=== Work instruction ===
Repeat everything in the data exactly except images.

= Beginning of Section =

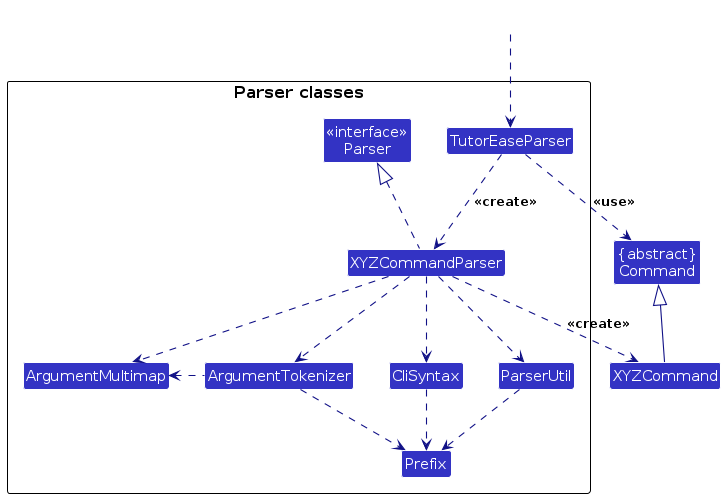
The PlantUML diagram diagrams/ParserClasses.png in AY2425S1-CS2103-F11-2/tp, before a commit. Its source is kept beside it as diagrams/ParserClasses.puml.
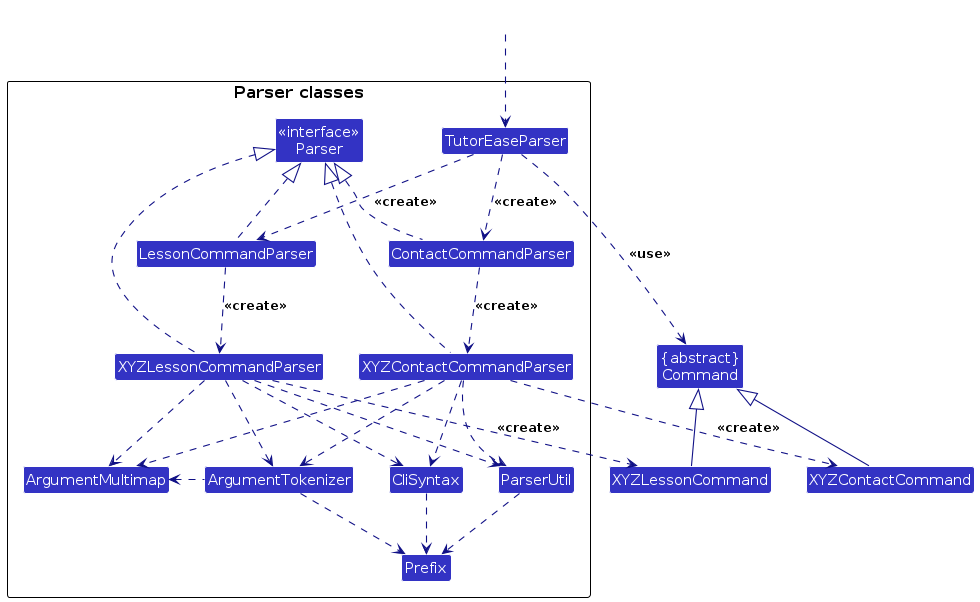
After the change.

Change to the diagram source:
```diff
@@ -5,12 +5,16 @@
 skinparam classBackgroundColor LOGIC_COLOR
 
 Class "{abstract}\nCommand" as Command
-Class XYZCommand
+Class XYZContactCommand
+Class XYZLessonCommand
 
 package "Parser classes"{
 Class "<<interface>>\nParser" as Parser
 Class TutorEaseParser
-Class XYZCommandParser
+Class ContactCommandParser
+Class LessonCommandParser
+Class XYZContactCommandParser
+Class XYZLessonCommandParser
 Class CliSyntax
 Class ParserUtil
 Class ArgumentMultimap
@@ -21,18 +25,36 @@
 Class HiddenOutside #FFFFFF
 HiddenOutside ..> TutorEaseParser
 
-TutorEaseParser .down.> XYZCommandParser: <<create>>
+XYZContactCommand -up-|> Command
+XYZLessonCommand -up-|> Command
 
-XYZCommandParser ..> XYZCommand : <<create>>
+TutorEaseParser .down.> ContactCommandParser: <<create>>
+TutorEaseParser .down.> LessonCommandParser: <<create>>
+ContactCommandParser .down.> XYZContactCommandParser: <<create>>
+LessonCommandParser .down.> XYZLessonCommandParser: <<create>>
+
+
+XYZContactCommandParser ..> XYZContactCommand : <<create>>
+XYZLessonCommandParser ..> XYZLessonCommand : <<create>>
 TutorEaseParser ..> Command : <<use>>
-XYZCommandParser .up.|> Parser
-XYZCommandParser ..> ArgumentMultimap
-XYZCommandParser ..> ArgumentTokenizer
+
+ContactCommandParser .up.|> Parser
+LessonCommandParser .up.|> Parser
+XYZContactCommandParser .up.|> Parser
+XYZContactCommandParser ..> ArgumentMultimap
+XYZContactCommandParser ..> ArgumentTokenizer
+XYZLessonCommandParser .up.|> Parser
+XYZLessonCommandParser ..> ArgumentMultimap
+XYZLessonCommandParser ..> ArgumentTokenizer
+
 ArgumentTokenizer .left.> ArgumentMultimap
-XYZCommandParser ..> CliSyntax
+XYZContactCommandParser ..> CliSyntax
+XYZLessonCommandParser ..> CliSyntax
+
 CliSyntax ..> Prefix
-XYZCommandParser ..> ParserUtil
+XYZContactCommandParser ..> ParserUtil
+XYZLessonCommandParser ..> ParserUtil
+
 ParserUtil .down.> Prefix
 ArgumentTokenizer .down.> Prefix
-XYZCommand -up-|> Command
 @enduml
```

= End of Section =

=== Solution for this task ===
The PlantUML diagram diagrams/ParserClasses.png in AY2425S1-CS2103-F11-2/tp, before a commit. Its source is kept beside it as diagrams/ParserClasses.puml.
After the change.

Change to the diagram source:
```diff
@@ -5,12 +5,16 @@
 skinparam classBackgroundColor LOGIC_COLOR
 
 Class "{abstract}\nCommand" as Command
-Class XYZCommand
+Class XYZContactCommand
+Class XYZLessonCommand
 
 package "Parser classes"{
 Class "<<interface>>\nParser" as Parser
 Class TutorEaseParser
-Class XYZCommandParser
+Class ContactCommandParser
+Class LessonCommandParser
+Class XYZContactCommandParser
+Class XYZLessonCommandParser
 Class CliSyntax
 Class ParserUtil
 Class ArgumentMultimap
@@ -21,18 +25,36 @@
 Class HiddenOutside #FFFFFF
 HiddenOutside ..> TutorEaseParser
 
-TutorEaseParser .down.> XYZCommandParser: <<create>>
+XYZContactCommand -up-|> Command
+XYZLessonCommand -up-|> Command
 
-XYZCommandParser ..> XYZCommand : <<create>>
+TutorEaseParser .down.> ContactCommandParser: <<create>>
+TutorEaseParser .down.> LessonCommandParser: <<create>>
+ContactCommandParser .down.> XYZContactCommandParser: <<create>>
+LessonCommandParser .down.> XYZLessonCommandParser: <<create>>
+
+
+XYZContactCommandParser ..> XYZContactCommand : <<create>>
+XYZLessonCommandParser ..> XYZLessonCommand : <<create>>
 TutorEaseParser ..> Command : <<use>>
-XYZCommandParser .up.|> Parser
-XYZCommandParser ..> ArgumentMultimap
-XYZCommandParser ..> ArgumentTokenizer
+
+ContactCommandParser .up.|> Parser
+LessonCommandParser .up.|> Parser
+XYZContactCommandParser .up.|> Parser
+XYZContactCommandParser ..> ArgumentMultimap
+XYZContactCommandParser ..> ArgumentTokenizer
+XYZLessonCommandParser .up.|> Parser
+XYZLessonCommandParser ..> ArgumentMultimap
+XYZLessonCommandParser ..> ArgumentTokenizer
+
 ArgumentTokenizer .left.> ArgumentMultimap
-XYZCommandParser ..> CliSyntax
+XYZContactCommandParser ..> CliSyntax
+XYZLessonCommandParser ..> CliSyntax
+
 CliSyntax ..> Prefix
-XYZCommandParser ..> ParserUtil
+XYZContactCommandParser ..> ParserUtil
+XYZLessonCommandParser ..> ParserUtil
+
 ParserUtil .down.> Prefix
 ArgumentTokenizer .down.> Prefix
-XYZCommand -up-|> Command
 @enduml
```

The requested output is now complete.